Sen is currently an academic at the Harish Chandra Research Institute in Allahabad in India, a Department of Atomic Energy aided establishment. A fellow of the Royal Society of London, he earlier received the Shanti Swarup Bhatnagar Award in 1994, Padma Shri in 2001, Infosys Prize in the Mathematical Sciences in 2009 and Padma Bhushan in the current year.
Born in Kolkata in 1956, his love affair with physics began at the Presidency College, before he moved on to IIT Kanpur, and then the State University of New York Stony Brook USA, where he obtained his PhD.
“In theoretical physics, one can, in principle, work from any place as long as one has a computer and internet connection,” said Sen. This is why, unlike many others, he opted to return and work in India. “Also at present, India has many excellent people working in string theory. So I think that the facilities and the research environment available in India are more than adequate to carry out research in theoretical physics”.
Sen has produced over 200 papers on string theory, at both a national and international level. Sumathi Rao, his wife of 30 years, is also an eminent physicist, and they both work at the same institute in India.
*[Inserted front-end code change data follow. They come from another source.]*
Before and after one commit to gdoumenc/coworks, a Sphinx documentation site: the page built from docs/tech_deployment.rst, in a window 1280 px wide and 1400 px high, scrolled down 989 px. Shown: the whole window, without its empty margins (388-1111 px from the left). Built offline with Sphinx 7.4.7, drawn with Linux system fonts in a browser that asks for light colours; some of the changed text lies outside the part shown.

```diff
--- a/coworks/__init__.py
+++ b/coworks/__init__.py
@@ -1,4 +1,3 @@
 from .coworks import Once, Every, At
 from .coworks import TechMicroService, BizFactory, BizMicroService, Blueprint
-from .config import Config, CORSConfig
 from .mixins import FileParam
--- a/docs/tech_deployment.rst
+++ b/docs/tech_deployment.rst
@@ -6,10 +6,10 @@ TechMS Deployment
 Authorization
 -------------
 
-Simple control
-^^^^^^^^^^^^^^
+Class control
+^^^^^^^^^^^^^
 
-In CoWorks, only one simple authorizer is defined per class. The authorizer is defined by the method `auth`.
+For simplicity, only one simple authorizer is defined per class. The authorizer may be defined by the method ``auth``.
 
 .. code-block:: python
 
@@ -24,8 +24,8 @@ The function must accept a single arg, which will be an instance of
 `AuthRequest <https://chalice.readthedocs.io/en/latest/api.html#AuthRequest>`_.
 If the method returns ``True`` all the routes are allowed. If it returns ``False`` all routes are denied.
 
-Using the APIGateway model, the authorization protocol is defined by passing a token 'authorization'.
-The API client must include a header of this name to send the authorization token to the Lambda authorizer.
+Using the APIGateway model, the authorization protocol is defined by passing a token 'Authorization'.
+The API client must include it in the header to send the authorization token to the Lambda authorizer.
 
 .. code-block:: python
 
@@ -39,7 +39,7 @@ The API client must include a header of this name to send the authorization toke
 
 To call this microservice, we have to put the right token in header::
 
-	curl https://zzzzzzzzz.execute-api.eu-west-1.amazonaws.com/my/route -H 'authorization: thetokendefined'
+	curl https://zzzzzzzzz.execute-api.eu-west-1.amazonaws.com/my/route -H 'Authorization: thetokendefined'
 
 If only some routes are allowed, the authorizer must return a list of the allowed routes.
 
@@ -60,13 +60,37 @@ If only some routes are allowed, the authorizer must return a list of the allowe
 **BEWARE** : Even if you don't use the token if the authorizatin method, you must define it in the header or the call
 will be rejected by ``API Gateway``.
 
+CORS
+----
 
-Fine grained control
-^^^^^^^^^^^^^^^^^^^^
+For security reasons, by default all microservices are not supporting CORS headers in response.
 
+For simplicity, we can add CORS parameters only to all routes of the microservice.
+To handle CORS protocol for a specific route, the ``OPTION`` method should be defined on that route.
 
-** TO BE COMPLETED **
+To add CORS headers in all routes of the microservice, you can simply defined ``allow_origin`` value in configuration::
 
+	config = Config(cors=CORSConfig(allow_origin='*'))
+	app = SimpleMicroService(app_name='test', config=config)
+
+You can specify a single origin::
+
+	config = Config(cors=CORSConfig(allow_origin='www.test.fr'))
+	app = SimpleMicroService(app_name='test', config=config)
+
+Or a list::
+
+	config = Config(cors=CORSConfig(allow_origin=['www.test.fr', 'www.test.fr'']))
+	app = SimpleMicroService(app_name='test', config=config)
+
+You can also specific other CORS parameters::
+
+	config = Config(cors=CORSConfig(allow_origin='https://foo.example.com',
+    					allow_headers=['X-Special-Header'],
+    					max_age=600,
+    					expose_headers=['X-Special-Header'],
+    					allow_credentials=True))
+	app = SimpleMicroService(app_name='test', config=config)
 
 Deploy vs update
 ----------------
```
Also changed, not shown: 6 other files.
On a lighter note, although Sen is best known in scientific circles for his work on strings, his close friends and fellow physicists also enjoy his culinary and dancing skills.
When asked about how string theory effects our daily lives, Sen replied, “At present it is a purely theoretical attempt to understand how nature works and has no effect on our daily lives. However, as with any scientific development, it is hard to predict how it might effect our lives 100 years from now”.
Sen was involved recently in picking the winner for this year. This year’s Fundamental Physics Award has gone to Prof Alexander Polyakov of Princeton University.
“All nine awardees from last year reviewed the nominations and came up with a shortlist of three,” Sen informed Indian Link. “A final decision was made in March at Geneva by secret ballots from each of us”.
He added, “There were two other special prizes: one for Stephen Hawking and another for the group at CERN for the discovery of a Higgs-like particle”.
And how is he going to use his own prize money?
“Well, two-thirds of that question is easy to answer,” Sen replied, sounding much like that other famous theoretical physicist Sheldon Cooper of Big Bang Theory. “I’ve paid one-third as tax, and have set aside another third for supporting education in India at various levels. I have not yet decided what to do with the rest; however I don’t intend to do anything to alter my current lifestyle”.
Sen hopes that his award will be an encouragement for young Indian students to take up science as a career option.